---- Records for the exercise
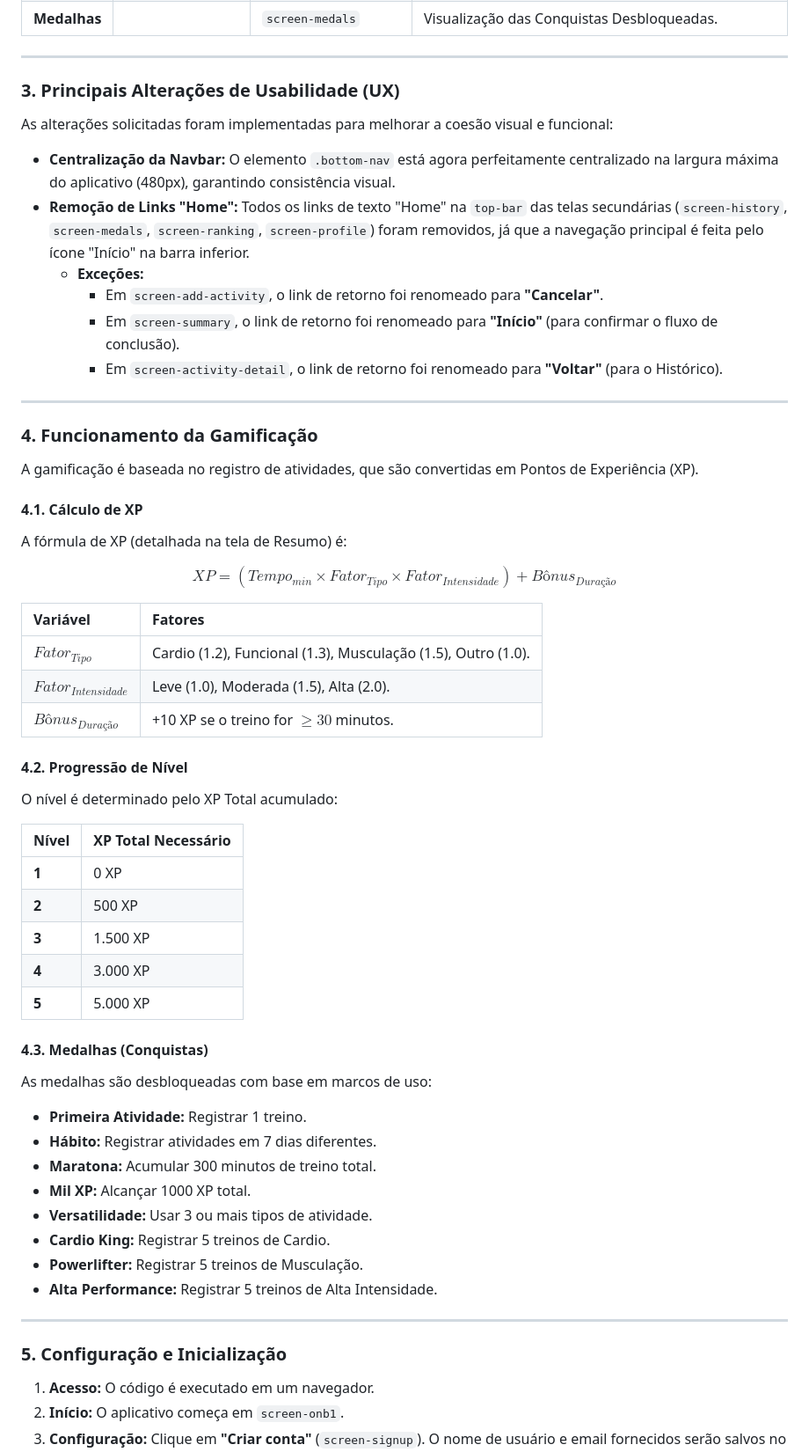
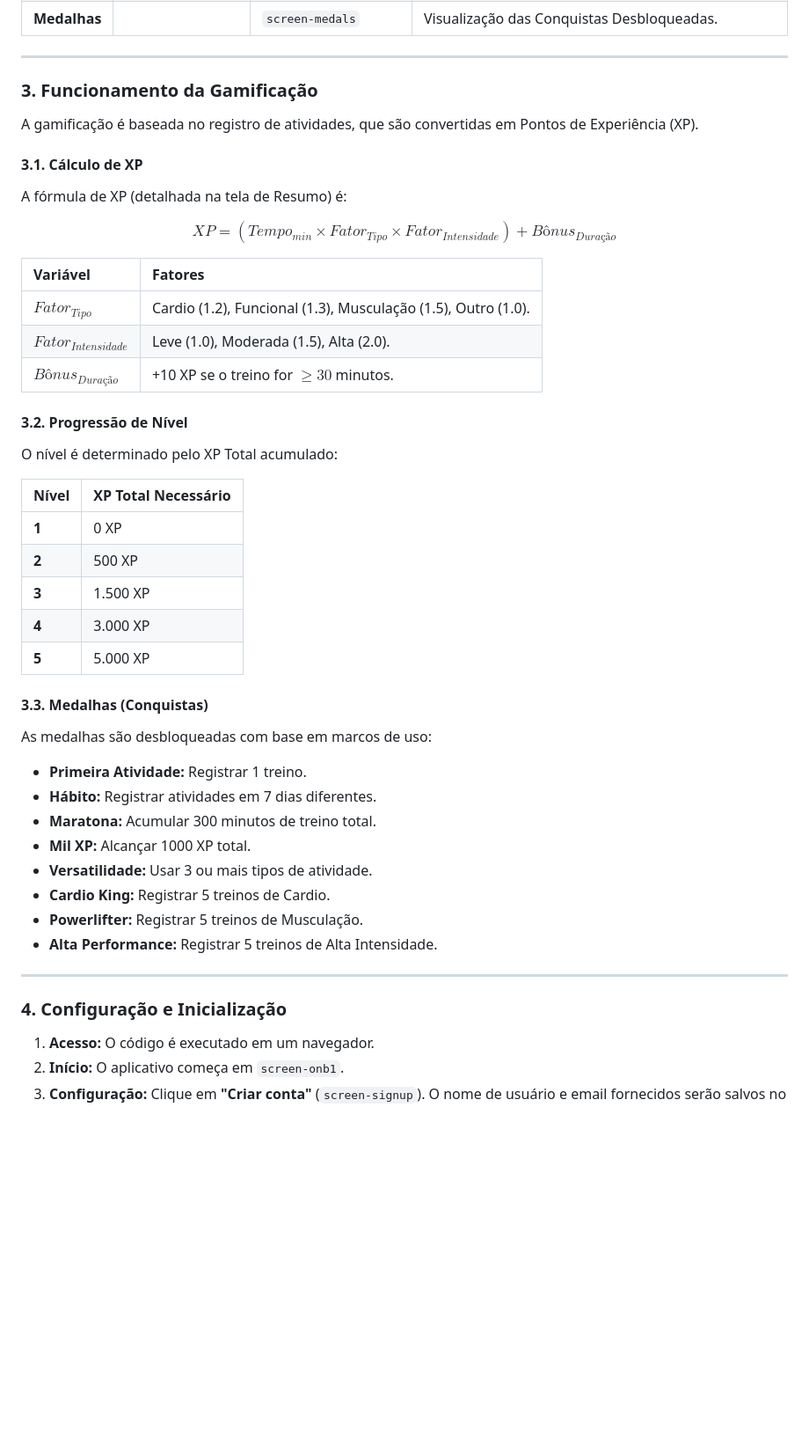
Before and after one commit to jorcuvich/moveon, a Markdown page: README.md, the part around the change. Shown at 88% size. Drawn GitHub-style; blank space fills up the shorter version.

```diff
--- a/README.md
+++ b/README.md
@@ -32,24 +32,11 @@ O fluxo de login/cadastro é simulado, levando o usuário para a `Home` (Início
 
 ---
 
-### 3. Principais Alterações de Usabilidade (UX)
-
-As alterações solicitadas foram implementadas para melhorar a coesão visual e funcional:
-
-* **Centralização da Navbar:** O elemento `.bottom-nav` está agora perfeitamente centralizado na largura máxima do aplicativo (480px), garantindo consistência visual.
-* **Remoção de Links "Home":** Todos os links de texto "Home" na `top-bar` das telas secundárias (`screen-history`, `screen-medals`, `screen-ranking`, `screen-profile`) foram removidos, já que a navegação principal é feita pelo ícone "Início" na barra inferior.
-    * **Exceções:**
-        * Em `screen-add-activity`, o link de retorno foi renomeado para **"Cancelar"**.
-        * Em `screen-summary`, o link de retorno foi renomeado para **"Início"** (para confirmar o fluxo de conclusão).
-        * Em `screen-activity-detail`, o link de retorno foi renomeado para **"Voltar"** (para o Histórico).
-
----
-
-### 4. Funcionamento da Gamificação
+### 3. Funcionamento da Gamificação
 
 A gamificação é baseada no registro de atividades, que são convertidas em Pontos de Experiência (XP).
 
-#### 4.1. Cálculo de XP
+#### 3.1. Cálculo de XP
 
 A fórmula de XP (detalhada na tela de Resumo) é:
 
@@ -61,7 +48,7 @@ $$XP = (Tempo_{min} \times Fator_{Tipo} \times Fator_{Intensidade}) + Bônus_{Du
 | **$Fator_{Intensidade}$** | Leve (1.0), Moderada (1.5), Alta (2.0). |
 | **$Bônus_{Duração}$** | +10 XP se o treino for $\ge 30$ minutos. |
 
-#### 4.2. Progressão de Nível
+#### 3.2. Progressão de Nível
 
 O nível é determinado pelo XP Total acumulado:
 
@@ -73,7 +60,7 @@ O nível é determinado pelo XP Total acumulado:
 | **4** | 3.000 XP |
 | **5** | 5.000 XP |
 
-#### 4.3. Medalhas (Conquistas)
+#### 3.3. Medalhas (Conquistas)
 
 As medalhas são desbloqueadas com base em marcos de uso:
 
@@ -88,7 +75,7 @@ As medalhas são desbloqueadas com base em marcos de uso:
 
 ---
 
-### 5. Configuração e Inicialização
+### 4. Configuração e Inicialização
 
 1.  **Acesso:** O código é executado em um navegador.
 2.  **Início:** O aplicativo começa em `screen-onb1`.
```
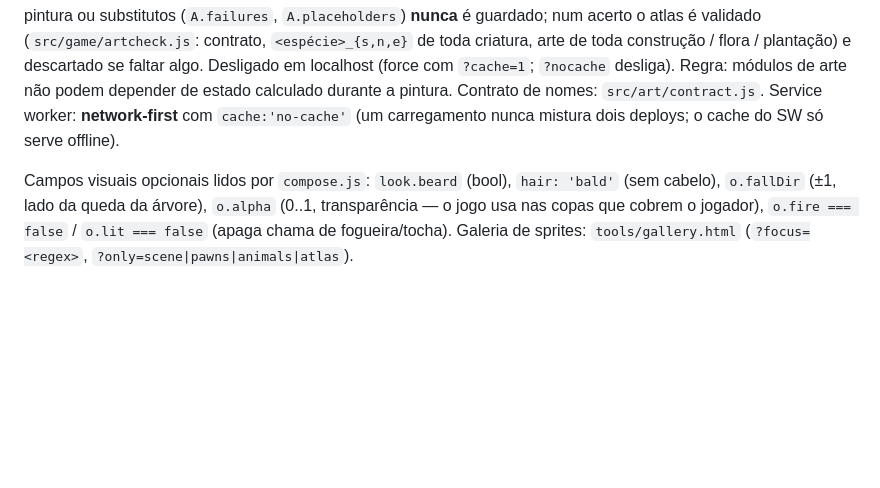
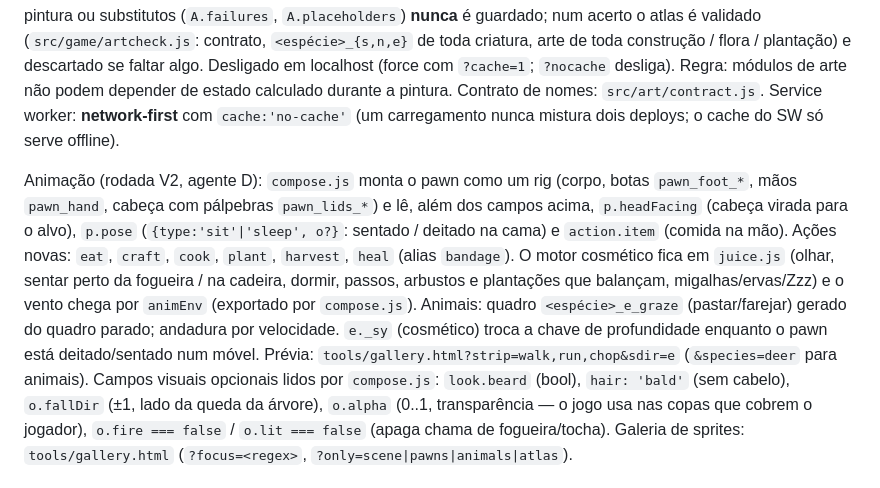
Before and after one commit to jay15963/WOS, a Markdown page: docs/ARCHITECTURE.md, the part around the change. Rendered like a GitHub page; blank space fills up the shorter version.

```diff
--- a/docs/ARCHITECTURE.md
+++ b/docs/ARCHITECTURE.md
@@ -95,6 +95,14 @@ criatura, arte de toda construção / flora / plantação) e descartado se falta
 `src/art/contract.js`. Service worker: **network-first** com `cache:'no-cache'` (um carregamento nunca mistura dois deploys; o
 cache do SW só serve offline).
 
+Animação (rodada V2, agente D): `compose.js` monta o pawn como um rig (corpo, botas `pawn_foot_*`, mãos `pawn_hand`, cabeça
+com pálpebras `pawn_lids_*`) e lê, além dos campos acima, `p.headFacing` (cabeça virada para o alvo), `p.pose`
+(`{type:'sit'|'sleep', o?}`: sentado / deitado na cama) e `action.item` (comida na mão). Ações novas: `eat`, `craft`, `cook`,
+`plant`, `harvest`, `heal` (alias `bandage`). O motor cosmético fica em `juice.js` (olhar, sentar perto da fogueira / na
+cadeira, dormir, passos, arbustos e plantações que balançam, migalhas/ervas/Zzz) e o vento chega por `animEnv` (exportado
+por `compose.js`). Animais: quadro `<espécie>_e_graze` (pastar/farejar) gerado do quadro parado; andadura por velocidade.
+`e._sy` (cosmético) troca a chave de profundidade enquanto o pawn está deitado/sentado num móvel. Prévia: `tools/gallery.html?strip=walk,run,chop&sdir=e`
+(`&species=deer` para animais).
 Campos visuais opcionais lidos por `compose.js`: `look.beard` (bool), `hair: 'bald'` (sem cabelo), `o.fallDir` (±1, lado da queda
 da árvore), `o.alpha` (0..1, transparência — o jogo usa nas copas que cobrem o jogador), `o.fire === false` / `o.lit === false`
 (apaga chama de fogueira/tocha). Galeria de sprites: `tools/gallery.html` (`?focus=<regex>`, `?only=scene|pawns|animals|atlas`).
```
Also changed, not shown: docs/SYNC.md (+9 -0 lines).
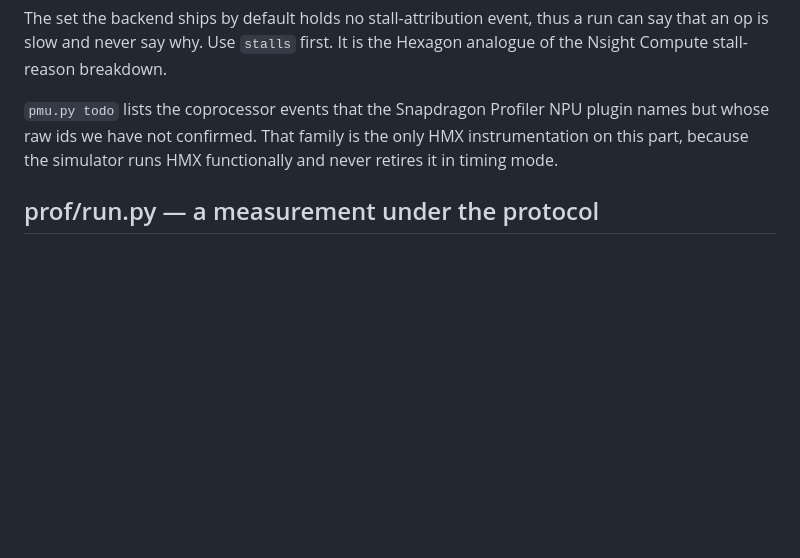
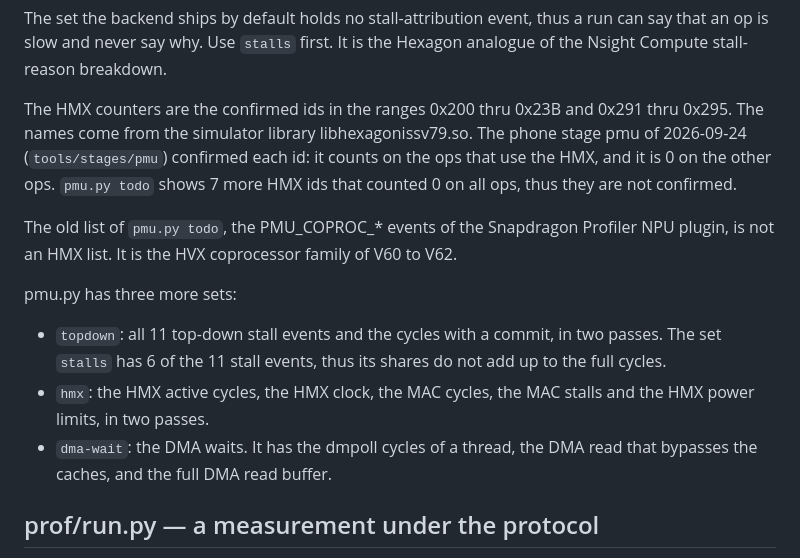
Before and after one commit to GrigoryEvko/qwen-mobile, a Markdown page: tools/README.md, the part around the change. GitHub-like rendering; blank space fills up the shorter version.

Commit message:
Correct the HMX facts of the README of the profiling kit
The HMX counters are the confirmed ids in the ranges 0x200 thru 0x23B
and 0x291 thru 0x295. The old list of pmu.py todo is the HVX
coprocessor family of V60 to V62, not an HMX list. The README also
gives the new sets topdown, hmx and dma-wait of pmu.py.

```diff
--- a/tools/README.md
+++ b/tools/README.md
@@ -46,10 +46,24 @@ The set the backend ships by default holds no stall-attribution event, thus a
 run can say that an op is slow and never say why. Use `stalls` first. It is the
 Hexagon analogue of the Nsight Compute stall-reason breakdown.
 
-`pmu.py todo` lists the coprocessor events that the Snapdragon Profiler NPU
-plugin names but whose raw ids we have not confirmed. That family is the only
-HMX instrumentation on this part, because the simulator runs HMX functionally
-and never retires it in timing mode.
+The HMX counters are the confirmed ids in the ranges 0x200 thru 0x23B and 0x291
+thru 0x295. The names come from the simulator library libhexagonissv79.so. The
+phone stage pmu of 2026-09-24 (`tools/stages/pmu`) confirmed each id: it counts
+on the ops that use the HMX, and it is 0 on the other ops. `pmu.py todo` shows
+7 more HMX ids that counted 0 on all ops, thus they are not confirmed.
+
+The old list of `pmu.py todo`, the PMU_COPROC_* events of the Snapdragon
+Profiler NPU plugin, is not an HMX list. It is the HVX coprocessor family of V60
+to V62.
+
+pmu.py has three more sets:
+- `topdown`: all 11 top-down stall events and the cycles with a commit, in two
+  passes. The set `stalls` has 6 of the 11 stall events, thus its shares do not
+  add up to the full cycles.
+- `hmx`: the HMX active cycles, the HMX clock, the MAC cycles, the MAC stalls
+  and the HMX power limits, in two passes.
+- `dma-wait`: the DMA waits. It has the dmpoll cycles of a thread, the DMA read
+  that bypasses the caches, and the full DMA read buffer.
 
 ## prof/run.py — a measurement under the protocol
 
```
--------
• [Assignment]: Among the lines above, find those that contain the word "marcos" and copy them.

• [Response to this task]:
 As medalhas são desbloqueadas com base em marcos de uso:
@@ -88,7 +75,7 @@ As medalhas são desbloqueadas com base em marcos de uso:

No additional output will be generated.